Poster Presentation

Monday, November 5, 2007
10:30 AM - 11:45 AM

Monday, November 5, 2007
1:45 PM - 3:00 PM
This presentation is part of : Rising Stars Posters
Pain in children with Down syndrome: Assessment and intervention by parents
Roswitha B. Davies, MSN, RN, School of Nursing, University of Texas Health Science Center at San Antonio, San Antonio, TX, USA
Learning Objective #1: describe pain expressions in children with Down syndrome as assessed by parents.
Learning Objective #2: describe pain interventions used by parents of children with Down syndrome to relieve pain in their child.
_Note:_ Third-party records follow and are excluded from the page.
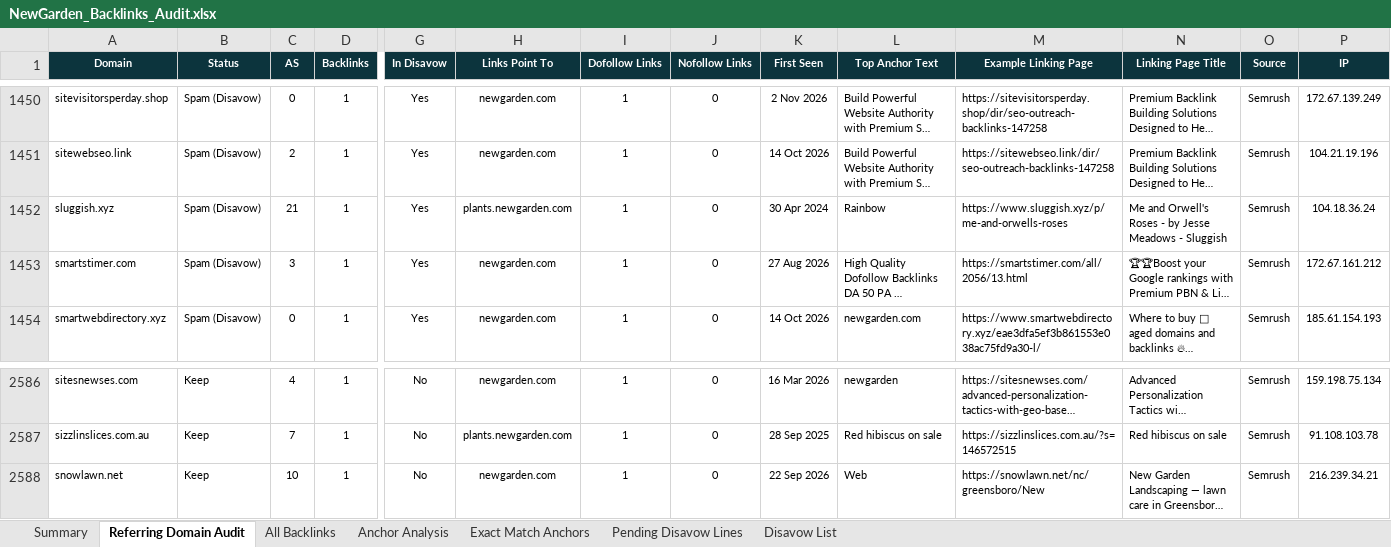
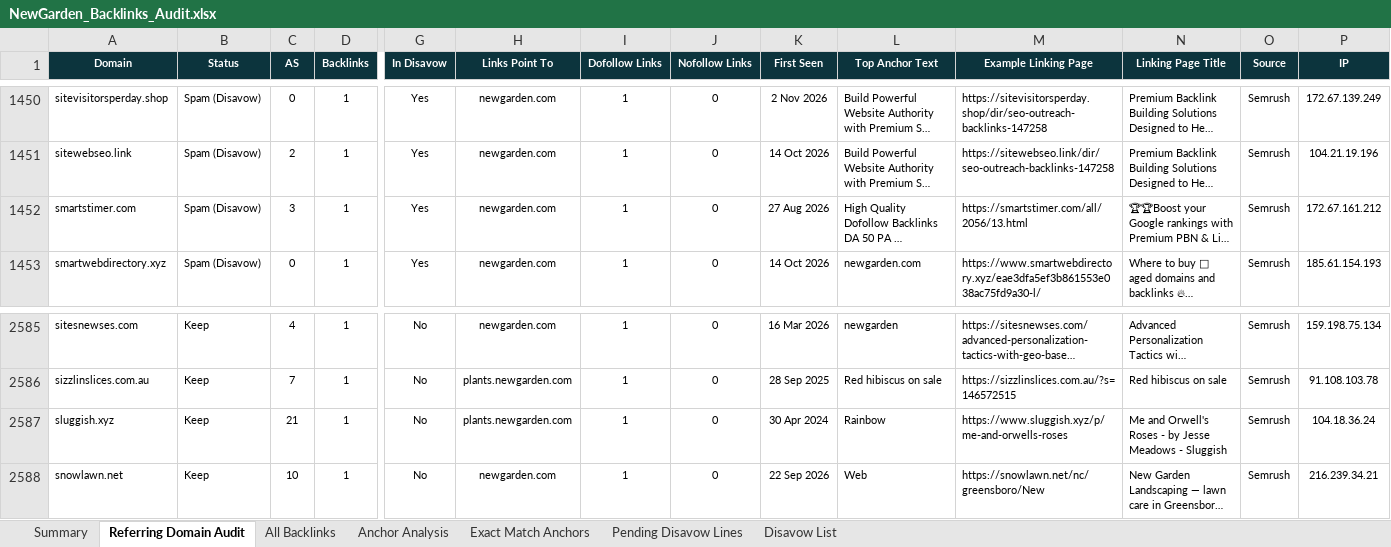
Before and after one commit to fahadahmad-ship-it/test, an Excel workbook: NewGarden_Backlinks_Audit.xlsx, sheet Referring Domain Audit, drawn as a sheet; only a part is shown, gaps mark what is left out; long unchanged cells end in …; values as stored, in another font and other column widths than the file's, no borders; removed rows and columns are numbered as before the commit, all else as after; rows hold the shown columns only; the diff names each change by its address in the sheet, - before the commit and + after, or states it on an @@ line.

```diff
--- a/NewGarden_Backlinks_Audit.xlsx (sheet Referring Domain Audit)
+++ b/NewGarden_Backlinks_Audit.xlsx (sheet Referring Domain Audit)
-row 1452: sluggish.xyz | Spam (Disavow) | 21 | 1 | Yes | plants.newgarden.com | 1 | 0 | 30 Apr 2024 | Rainbow | https://www.sluggish.xyz/p/me-and-orwells-roses | Me and Orwell's Roses - by Jesse Meadows - Sluggish | Semrush | 104.18.36.24
+row 2587: sluggish.xyz | Keep | 21 | 1 | No | plants.newgarden.com | 1 | 0 | 30 Apr 2024 | Rainbow | https://www.sluggish.xyz/p/me-and-orwells-roses | Me and Orwell's Roses - by Jesse Meadows - Sluggish | Semrush | 104.18.36.24
```
Also changed, not shown: sheet All Backlinks, sheet Summary, sheet Disavow List, 2 other files.
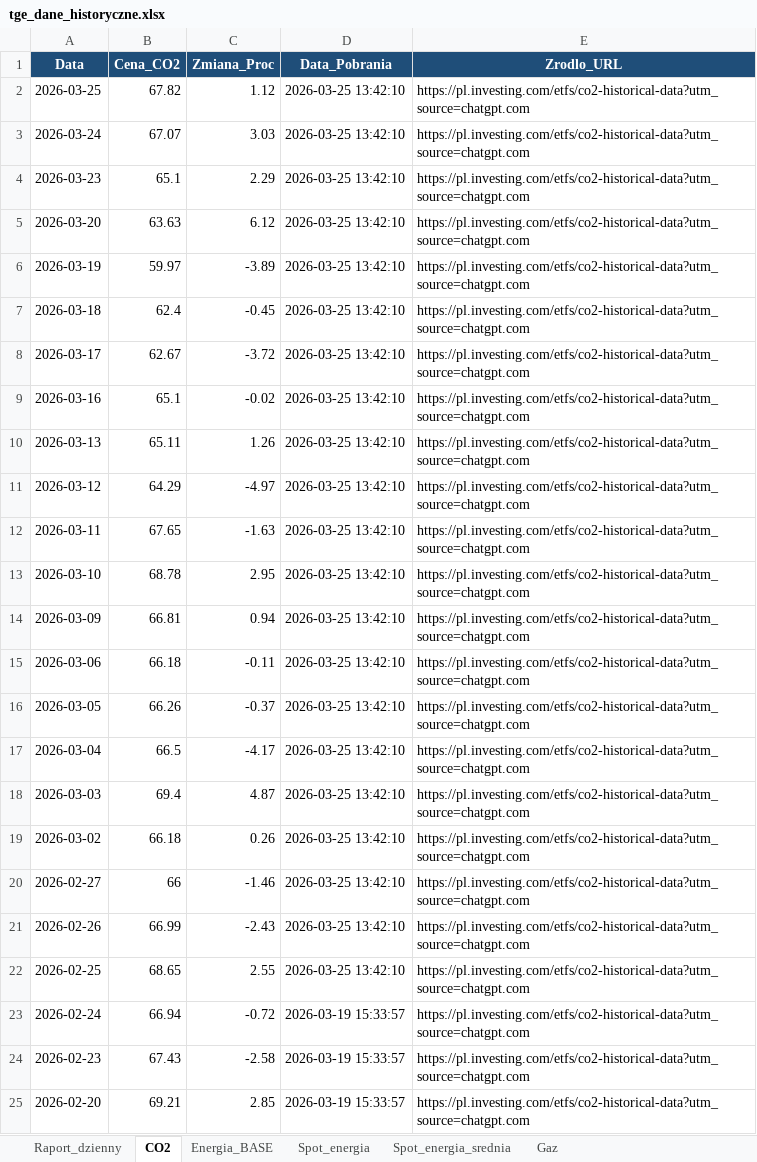
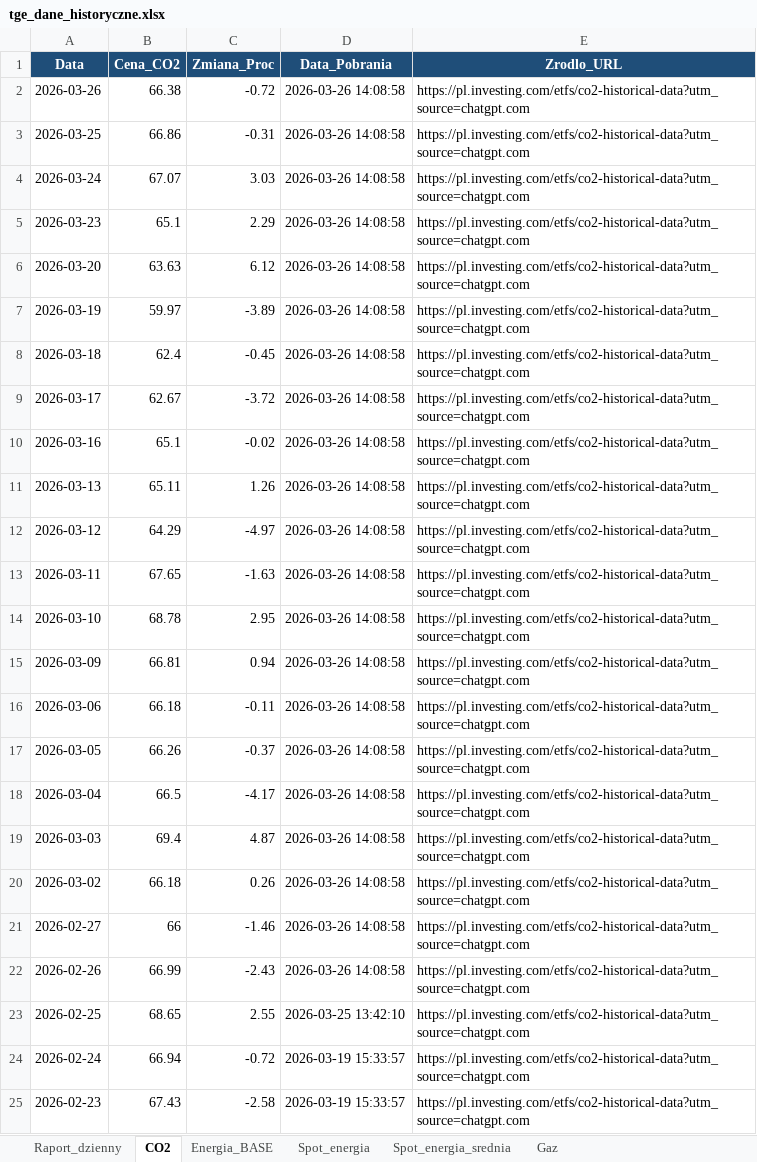
Before and after one commit to maslankadamian/Scraper-TGE, an Excel workbook: tge_dane_historyczne.xlsx, sheet CO2, drawn as a sheet; only a part is shown; the shorter side is filled out with more unchanged rows; values as stored, in another font and other column widths than the file's, no borders; addresses are those after the commit; the diff names each change by its address in the sheet, - before the commit and + after, or states it on an @@ line.

```diff
--- a/tge_dane_historyczne.xlsx (sheet CO2)
+++ b/tge_dane_historyczne.xlsx (sheet CO2)
+row 2: 2026-03-26 | 66.38 | -0.72 | 2026-03-26 14:08:58 | https://pl.investing.com/etfs/co2-historical-data?utm_source=chatgpt.com
-B3 (Cena_CO2): 67.82
+B3 (Cena_CO2): 66.86
-C3 (Zmiana_Proc): 1.12
+C3 (Zmiana_Proc): -0.31
-D3:D22 (Data_Pobrania): 2026-03-25 13:42:10
+D3:D22 (Data_Pobrania): 2026-03-26 14:08:58
```
Also changed, not shown: sheet Spot_energia, sheet Energia_BASE, sheet Raport_dzienny, sheet Gaz, sheet Spot_energia_srednia, 2 other files.
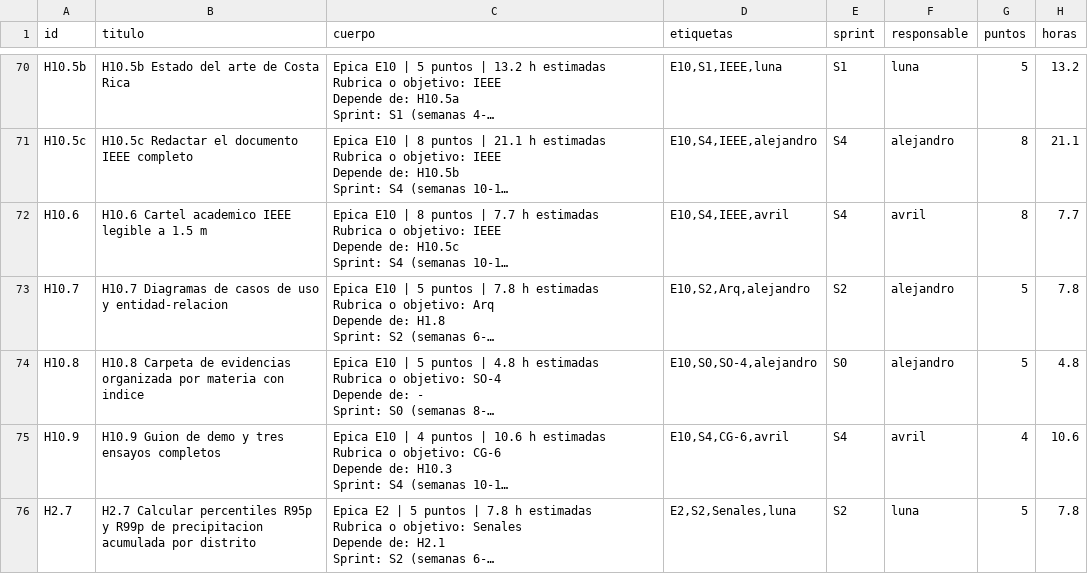
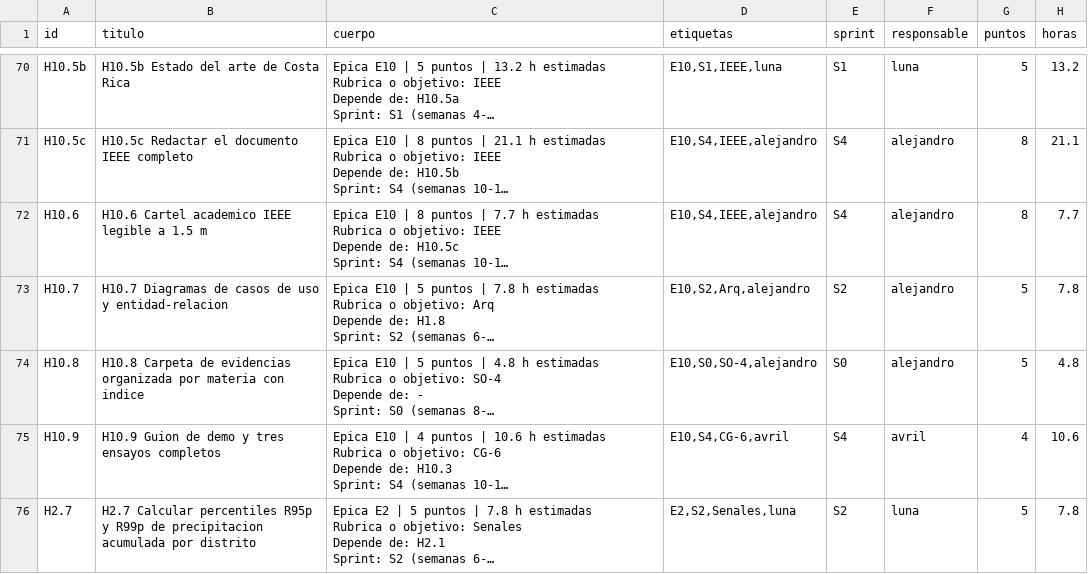
Before and after one commit to HumanoidCat/geoguardian, a CSV file: docs/backlog.csv, drawn as a sheet; only a part is shown, gaps mark what is left out; long unchanged cells end in …; the diff covers the shown part only; the diff names each change by its address in the sheet, - before the commit and + after, or states it on an @@ line.

```diff
--- a/docs/backlog.csv
+++ b/docs/backlog.csv
-D72 (etiquetas): E10,S4,IEEE,avril
+D72 (etiquetas): E10,S4,IEEE,alejandro
-F72 (responsable): avril
+F72 (responsable): alejandro
```
Also changed, not shown: 1 added row elsewhere in this file, docs/trazabilidad.csv, 15 other files.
No current research is available that specifically addresses how pain is assessed and managed in children with Down syndrome.  Research does show, however, that these children have genetic, physiologic, and cognitive differences that may alter their perception and response to pain.  The poster presentation will display a study that is currently underway on pain assessment and intervention by parents of children with Down syndrome.  Parent caregivers are considered acceptable surrogates for pain reporting in children. The specific aims of the study are (1) to describe how parents assess pain in their child with Down syndrome and (2) to examine the relationship between pain assessment and decisions by parents to intervene to relieve the child’s pain.  The study is using qualitative methodology that applies ethnographic interview techniques.  Parents, who are the primary caretakers of school-age children, ages 6-14 years, are eligible for the study.  Open-ended semi-structured questions are used to explore how parents identify pain expressions in their child and how they make decisions to intervene.  Data analysis is following Spradley’s Developmental Research Sequence (1979) for ethnographic data.  In preliminary findings, parents described that pain assessment for their child with Down syndrome required more questioning and probing, needed more vigilance, and left more uncertainty.  The parents described their children as being less responsive to painful stimuli in some situations than the children’s siblings without Down syndrome and quicker to recover when a pain event occurred.  Otherwise pain behaviors tended to be individualized to each child (e.g., a loud cry versus moaning; becoming quieter versus more emotional; use of signing versus words).  Once the presence of pain was established, interventions to alleviate pain included standard pharmacologic (e.g., acetaminophen, ibuprofen) and nonpharmacologic (e.g., comforting, massage) management. Additional findings will be added to the poster presentation as they become available.